Today I measure my growth in other ways. In 2016 I decided to undertake a personal growth challenge and start an advertising and idea agency. I knew this entrepreneurial adventure would push me to grow in a great number of ways. But when I first began my journey I’m not sure I could have identified those many areas of growth. Or perhaps more importantly, how I would recognize the growth when it occurred.  After all, there is no scale to step on to measure the size of you Entrepreneurium.

Last week I saw it.

Late last Wednesday afternoon I left my office and climbed into the driver’s seat of my car. I took a moment to reflect on my day. There, in the quiet of my car, I could measure my own growth as clearly as I could when I was a kid standing against the wall or stepping on the bathroom scale.

The New Growth

Here are a few things that happened that day that showed me how far I had come in my entrepreneurial journey.

  1. I went to my office at The Weaponry. What had started as a business idea in my head in 2016 is no longer just an idea in my head. It’s a real, physical space with walls, doors and windows. It’s located at 1661 N. Water Street, Suite, #206 in Milwaukee. Stop by when you have a moment.
  2. I spent an hour dealing with our employer-offered insurance. We now offer health and dental insurance to our full-time employees. I had to chase down information that morning to get our new group ID numbers. I then put on my HR Director hat and held an impromptu meeting to update our employees who have enrolled in our insurance. Then I distributed temporary ID cards. Even typing this feels like a big step forward. I will have a whole post on this process to share soon.
  3. I participated in my monthly CEO roundtable discussion. I meet with a group of six business owners on the second Wednesday of every month. This group is part of the Council of Small Business Executives (COSBE), organized by the Metro Milwaukee Association of Commerce (MMAC). I encourage you to click that link just to see how beautiful their picture of Milwaukee is. Milwaukee is a great city on a great lake. And I am thrilled to be here. But the discussions I participate in at these monthly meetings are a clear indicator of my professional growth over the past 18 months.
  4. I ended my day with a 45 minute discussion with our IT consultant. We are implementing upgrades to our IT infrastructure to meet the stringent security standards of the banking industry. There will be more to come on this in a future post. But when I stop and think about my expanded vocabulary in this space alone it is impossible not to recognize the growth. I’ve come a long way since I was a young copywriter penning headlines like, “It’s so responsive it knows which butt cheek you’re flexing.’  

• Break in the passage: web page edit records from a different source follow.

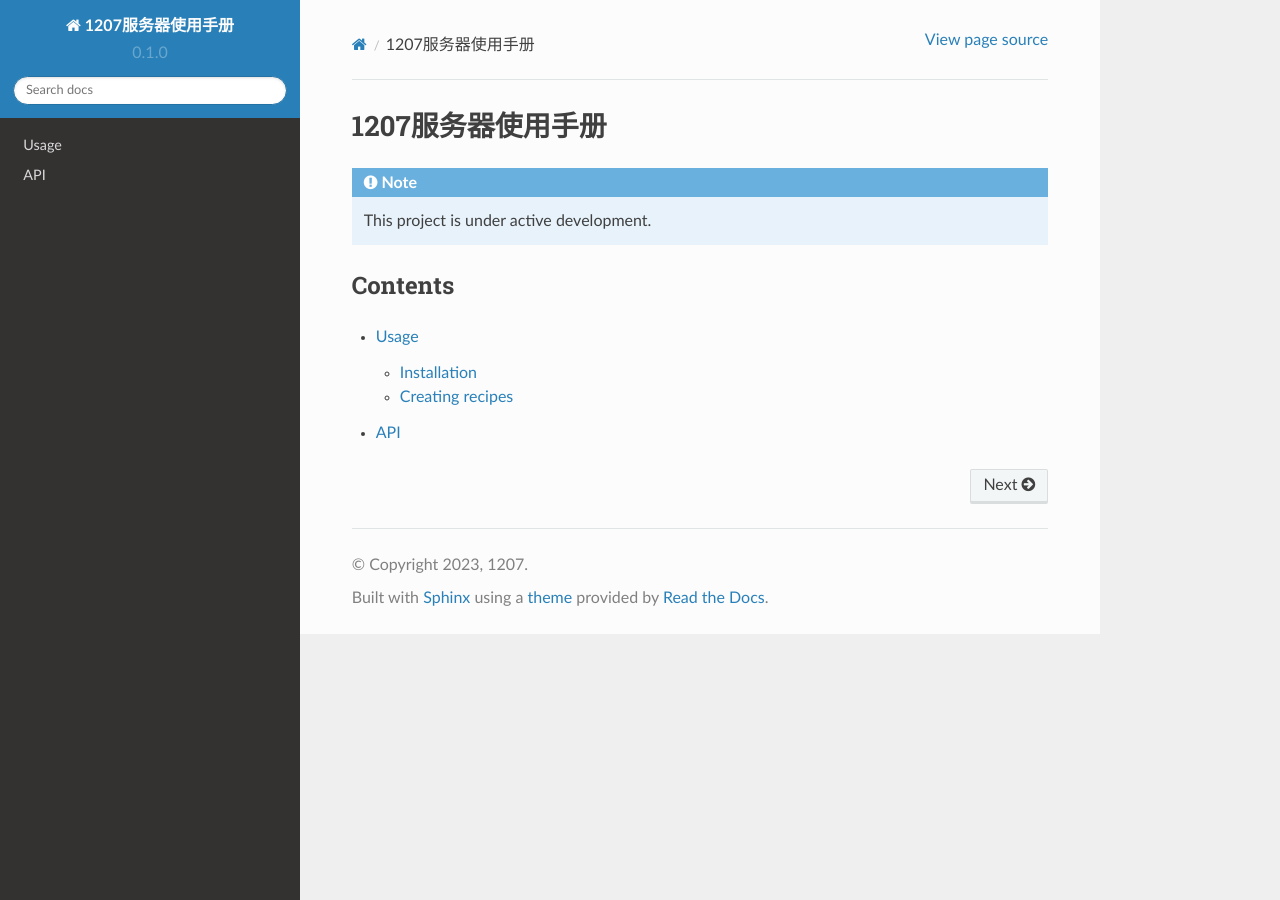
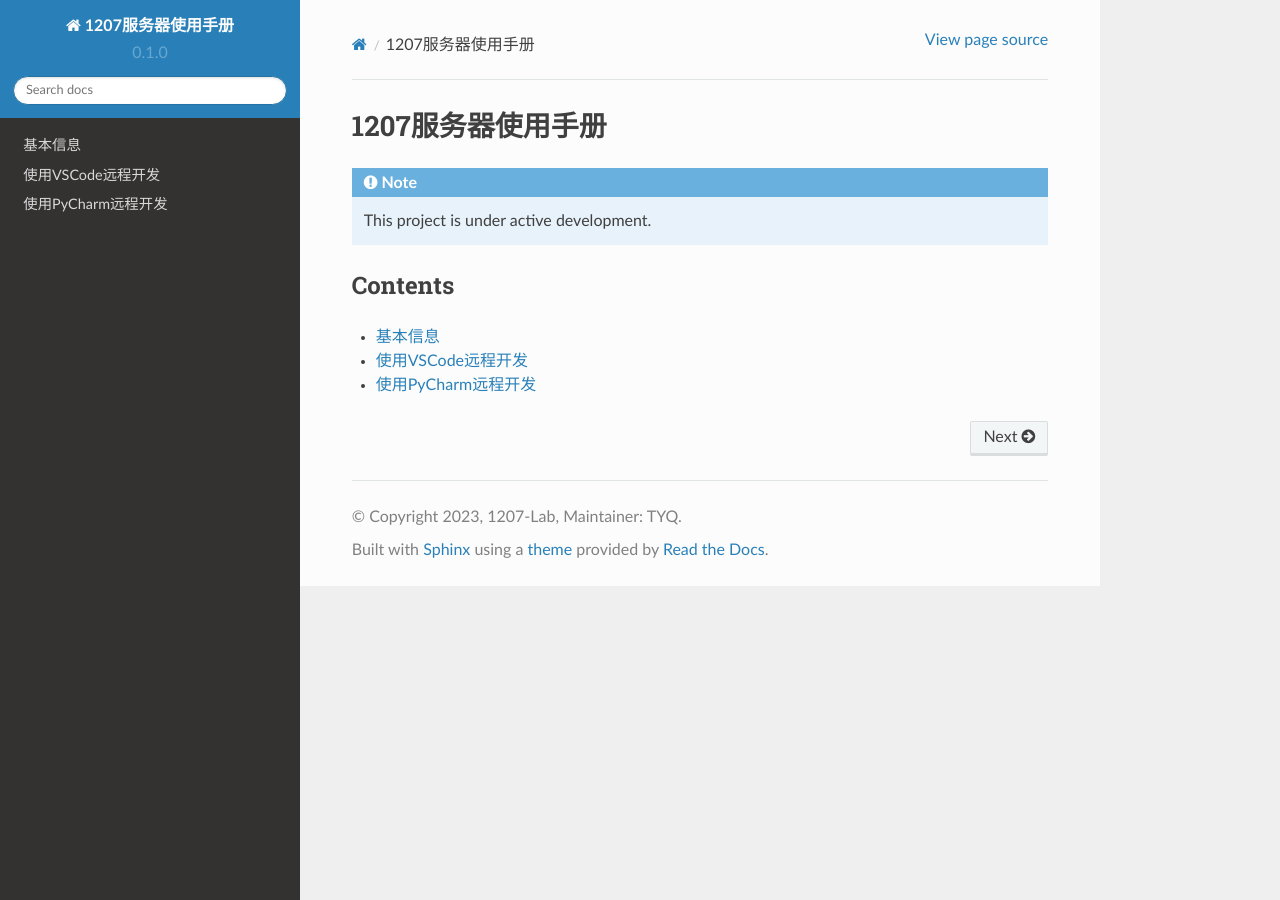
Before and after one commit to TangYuanqing/1207-server-docs, a Sphinx documentation site: the page built from docs/source/index.rst, in a window 1280 px wide. Built offline with Sphinx 7.4.7 and the Read the Docs theme 2.0.0, drawn with Linux system fonts in a browser that asks for light colours.

Commit message:
modified:   docs/source/conf.py 	modified:   docs/source/index.rst 	new file:   docs/source/pycharm.rst 	new file:   docs/source/tutorial.rst 	new file:   docs/source/vscode.rst

```diff
--- a/docs/source/conf.py
+++ b/docs/source/conf.py
@@ -3,7 +3,7 @@
 # -- Project information
 
 project = '1207服务器使用手册'
-copyright = '2023, 1207'
+copyright = '2023, 1207-Lab, Maintainer: TYQ'
 author = 'TYQ'
 
 release = '0.1'
--- a/docs/source/index.rst
+++ b/docs/source/index.rst
@@ -10,5 +10,6 @@ Contents
 
 .. toctree::
 
-   usage
-   api
+   tutorial
+   vscode
+   pycharm
--- /dev/null
+++ b/docs/source/pycharm.rst
@@ -0,0 +1,2 @@
+使用PyCharm远程开发
+=================
--- /dev/null
+++ b/docs/source/tutorial.rst
@@ -0,0 +1,2 @@
+基本信息
+=======
--- /dev/null
+++ b/docs/source/vscode.rst
@@ -0,0 +1,2 @@
+使用VSCode远程开发
+================
```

Take Away

I don’t need a scale or measuring tape to document the growth spurt that I’m experiencing now. It is clearly evident in my daily actions, my language, and the growing circle of impressive people I spend my time with. This is exactly what I was after when I first experienced the urge for more growth, both personally and professionally. I know there is much I don’t yet know. But I am working on it. And that makes all the difference.

*To follow my journey please consider subscribing to this blog. If you’ve never subscribed to a blog before, consider this part of your personal growth. Yay you!